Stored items
────────

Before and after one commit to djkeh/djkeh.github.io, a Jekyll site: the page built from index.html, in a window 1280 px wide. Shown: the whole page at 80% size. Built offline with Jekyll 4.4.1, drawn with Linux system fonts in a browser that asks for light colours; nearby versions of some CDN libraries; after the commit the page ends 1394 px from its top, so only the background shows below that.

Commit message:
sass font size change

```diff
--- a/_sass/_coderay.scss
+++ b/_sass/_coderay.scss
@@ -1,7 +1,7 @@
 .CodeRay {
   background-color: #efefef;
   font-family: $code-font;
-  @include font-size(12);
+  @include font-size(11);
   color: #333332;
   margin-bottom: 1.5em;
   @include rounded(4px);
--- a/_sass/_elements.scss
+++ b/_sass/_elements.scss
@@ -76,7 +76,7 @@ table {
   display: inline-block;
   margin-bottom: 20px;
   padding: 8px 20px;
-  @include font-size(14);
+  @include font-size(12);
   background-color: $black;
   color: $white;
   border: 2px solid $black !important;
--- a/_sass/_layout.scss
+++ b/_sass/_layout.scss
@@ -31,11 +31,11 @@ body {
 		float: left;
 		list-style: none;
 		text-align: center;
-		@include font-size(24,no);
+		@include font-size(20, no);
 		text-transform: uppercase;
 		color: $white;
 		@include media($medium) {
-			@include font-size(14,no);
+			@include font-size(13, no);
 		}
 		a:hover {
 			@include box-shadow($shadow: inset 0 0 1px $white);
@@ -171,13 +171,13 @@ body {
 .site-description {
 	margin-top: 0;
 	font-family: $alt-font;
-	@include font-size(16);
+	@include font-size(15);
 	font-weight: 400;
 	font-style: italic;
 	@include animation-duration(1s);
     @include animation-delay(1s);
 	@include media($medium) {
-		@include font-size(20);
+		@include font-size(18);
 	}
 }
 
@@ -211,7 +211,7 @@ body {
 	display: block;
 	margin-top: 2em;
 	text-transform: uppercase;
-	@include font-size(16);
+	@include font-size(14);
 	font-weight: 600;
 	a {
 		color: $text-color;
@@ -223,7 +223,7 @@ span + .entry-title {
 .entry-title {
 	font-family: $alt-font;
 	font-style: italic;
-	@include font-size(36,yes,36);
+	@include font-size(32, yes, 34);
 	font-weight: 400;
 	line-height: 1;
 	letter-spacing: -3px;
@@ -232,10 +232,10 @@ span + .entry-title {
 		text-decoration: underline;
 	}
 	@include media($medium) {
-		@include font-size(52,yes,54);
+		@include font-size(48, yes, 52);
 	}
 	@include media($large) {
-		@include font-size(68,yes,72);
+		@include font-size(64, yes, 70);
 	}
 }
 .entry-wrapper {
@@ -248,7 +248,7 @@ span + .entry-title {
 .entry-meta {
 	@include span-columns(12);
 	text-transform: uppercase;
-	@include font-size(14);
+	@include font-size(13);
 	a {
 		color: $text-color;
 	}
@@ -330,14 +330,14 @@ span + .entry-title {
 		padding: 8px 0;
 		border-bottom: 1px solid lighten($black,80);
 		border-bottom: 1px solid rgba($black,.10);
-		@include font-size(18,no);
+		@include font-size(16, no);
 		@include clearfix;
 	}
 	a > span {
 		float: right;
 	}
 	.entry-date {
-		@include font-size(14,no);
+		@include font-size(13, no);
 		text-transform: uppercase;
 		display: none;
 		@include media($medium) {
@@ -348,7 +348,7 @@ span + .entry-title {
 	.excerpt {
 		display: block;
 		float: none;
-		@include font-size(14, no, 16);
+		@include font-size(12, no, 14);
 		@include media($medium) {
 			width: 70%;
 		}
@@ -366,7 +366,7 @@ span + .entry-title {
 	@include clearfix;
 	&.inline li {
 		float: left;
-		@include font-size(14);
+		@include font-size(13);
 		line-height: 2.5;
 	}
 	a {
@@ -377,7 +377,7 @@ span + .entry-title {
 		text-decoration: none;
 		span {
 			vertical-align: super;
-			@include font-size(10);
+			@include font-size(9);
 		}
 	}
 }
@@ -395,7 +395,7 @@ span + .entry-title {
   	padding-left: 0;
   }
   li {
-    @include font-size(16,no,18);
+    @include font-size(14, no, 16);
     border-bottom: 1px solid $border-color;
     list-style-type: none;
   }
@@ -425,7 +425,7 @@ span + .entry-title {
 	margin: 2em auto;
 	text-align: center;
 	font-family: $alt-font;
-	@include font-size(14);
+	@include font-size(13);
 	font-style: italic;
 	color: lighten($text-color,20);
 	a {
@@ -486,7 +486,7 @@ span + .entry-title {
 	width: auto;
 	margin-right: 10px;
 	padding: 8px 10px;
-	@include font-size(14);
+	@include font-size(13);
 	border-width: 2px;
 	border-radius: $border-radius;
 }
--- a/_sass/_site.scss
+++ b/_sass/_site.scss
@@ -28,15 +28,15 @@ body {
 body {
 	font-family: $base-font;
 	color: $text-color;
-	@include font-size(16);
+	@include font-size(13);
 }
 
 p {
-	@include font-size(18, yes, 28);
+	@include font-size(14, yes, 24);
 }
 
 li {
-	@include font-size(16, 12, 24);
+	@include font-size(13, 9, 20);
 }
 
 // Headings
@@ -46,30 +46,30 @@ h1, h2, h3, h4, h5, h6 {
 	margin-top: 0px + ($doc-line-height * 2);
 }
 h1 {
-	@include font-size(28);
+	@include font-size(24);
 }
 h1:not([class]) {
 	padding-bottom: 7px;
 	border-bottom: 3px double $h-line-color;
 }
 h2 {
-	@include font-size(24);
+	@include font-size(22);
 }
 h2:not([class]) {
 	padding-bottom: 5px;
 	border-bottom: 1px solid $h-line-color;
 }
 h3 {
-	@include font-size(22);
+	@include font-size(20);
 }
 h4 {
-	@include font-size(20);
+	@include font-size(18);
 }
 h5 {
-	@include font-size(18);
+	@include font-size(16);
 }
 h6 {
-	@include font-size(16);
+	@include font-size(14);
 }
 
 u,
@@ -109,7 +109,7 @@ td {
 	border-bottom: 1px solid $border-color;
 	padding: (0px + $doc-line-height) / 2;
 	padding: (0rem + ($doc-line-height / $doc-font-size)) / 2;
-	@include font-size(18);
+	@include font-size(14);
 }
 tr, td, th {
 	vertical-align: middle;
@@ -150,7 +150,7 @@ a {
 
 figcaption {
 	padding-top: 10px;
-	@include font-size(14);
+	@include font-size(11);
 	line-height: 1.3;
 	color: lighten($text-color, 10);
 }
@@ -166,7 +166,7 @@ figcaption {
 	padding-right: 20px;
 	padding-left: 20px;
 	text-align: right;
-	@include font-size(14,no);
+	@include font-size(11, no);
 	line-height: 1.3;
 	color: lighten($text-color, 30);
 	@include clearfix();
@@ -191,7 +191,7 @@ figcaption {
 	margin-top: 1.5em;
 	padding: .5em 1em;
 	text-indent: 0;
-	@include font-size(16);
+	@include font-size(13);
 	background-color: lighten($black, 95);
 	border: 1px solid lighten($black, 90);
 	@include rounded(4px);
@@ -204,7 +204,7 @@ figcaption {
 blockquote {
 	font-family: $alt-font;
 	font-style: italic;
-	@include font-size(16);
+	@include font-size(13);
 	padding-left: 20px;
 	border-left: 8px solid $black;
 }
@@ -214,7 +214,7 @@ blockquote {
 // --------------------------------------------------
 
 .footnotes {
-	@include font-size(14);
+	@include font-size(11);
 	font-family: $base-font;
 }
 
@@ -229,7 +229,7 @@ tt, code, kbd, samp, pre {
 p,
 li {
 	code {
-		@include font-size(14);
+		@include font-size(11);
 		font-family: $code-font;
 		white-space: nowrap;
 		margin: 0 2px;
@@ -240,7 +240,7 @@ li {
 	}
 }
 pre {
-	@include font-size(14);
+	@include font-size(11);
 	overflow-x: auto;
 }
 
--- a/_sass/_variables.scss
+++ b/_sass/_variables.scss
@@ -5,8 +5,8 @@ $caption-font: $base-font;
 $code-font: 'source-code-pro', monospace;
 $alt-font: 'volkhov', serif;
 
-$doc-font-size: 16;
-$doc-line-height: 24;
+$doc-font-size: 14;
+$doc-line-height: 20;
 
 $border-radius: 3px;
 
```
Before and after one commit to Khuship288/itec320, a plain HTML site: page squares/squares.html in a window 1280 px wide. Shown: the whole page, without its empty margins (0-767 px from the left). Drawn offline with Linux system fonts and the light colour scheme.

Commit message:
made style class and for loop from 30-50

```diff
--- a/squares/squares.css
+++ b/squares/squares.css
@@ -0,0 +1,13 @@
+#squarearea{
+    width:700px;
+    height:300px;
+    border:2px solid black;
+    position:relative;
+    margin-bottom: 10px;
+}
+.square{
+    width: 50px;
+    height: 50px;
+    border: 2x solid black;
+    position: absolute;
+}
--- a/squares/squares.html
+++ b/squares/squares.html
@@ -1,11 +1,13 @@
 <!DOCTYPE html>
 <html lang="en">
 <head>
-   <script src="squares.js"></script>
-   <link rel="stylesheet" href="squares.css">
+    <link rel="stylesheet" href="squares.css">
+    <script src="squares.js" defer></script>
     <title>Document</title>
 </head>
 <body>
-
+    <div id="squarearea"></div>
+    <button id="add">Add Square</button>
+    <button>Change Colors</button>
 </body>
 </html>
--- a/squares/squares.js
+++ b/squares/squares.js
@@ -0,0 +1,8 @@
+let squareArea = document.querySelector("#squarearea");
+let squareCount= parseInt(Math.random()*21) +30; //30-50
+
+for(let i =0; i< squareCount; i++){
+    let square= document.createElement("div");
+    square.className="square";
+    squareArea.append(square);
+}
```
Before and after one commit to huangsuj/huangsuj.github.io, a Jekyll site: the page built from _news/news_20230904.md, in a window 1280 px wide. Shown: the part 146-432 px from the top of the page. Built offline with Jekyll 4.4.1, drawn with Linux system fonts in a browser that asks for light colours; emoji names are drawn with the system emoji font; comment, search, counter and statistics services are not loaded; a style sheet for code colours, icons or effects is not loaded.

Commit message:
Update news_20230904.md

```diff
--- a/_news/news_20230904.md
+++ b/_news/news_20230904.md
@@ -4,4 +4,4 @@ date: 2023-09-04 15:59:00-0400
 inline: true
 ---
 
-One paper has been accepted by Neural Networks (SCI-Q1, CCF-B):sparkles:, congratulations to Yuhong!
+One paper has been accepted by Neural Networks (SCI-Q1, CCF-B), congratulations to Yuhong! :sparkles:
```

────────

Try it →
Show all lines in the entries above where the string "black" appears.

Solution for this task →
   background-color: $black;
   border: 2px solid $black !important;
 		border-bottom: 1px solid lighten($black,80);
 		border-bottom: 1px solid rgba($black,.10);
 	background-color: lighten($black, 95);
 	border: 1px solid lighten($black, 90);
 	border-left: 8px solid $black;
+    border:2px solid black;
+    border: 2x solid black;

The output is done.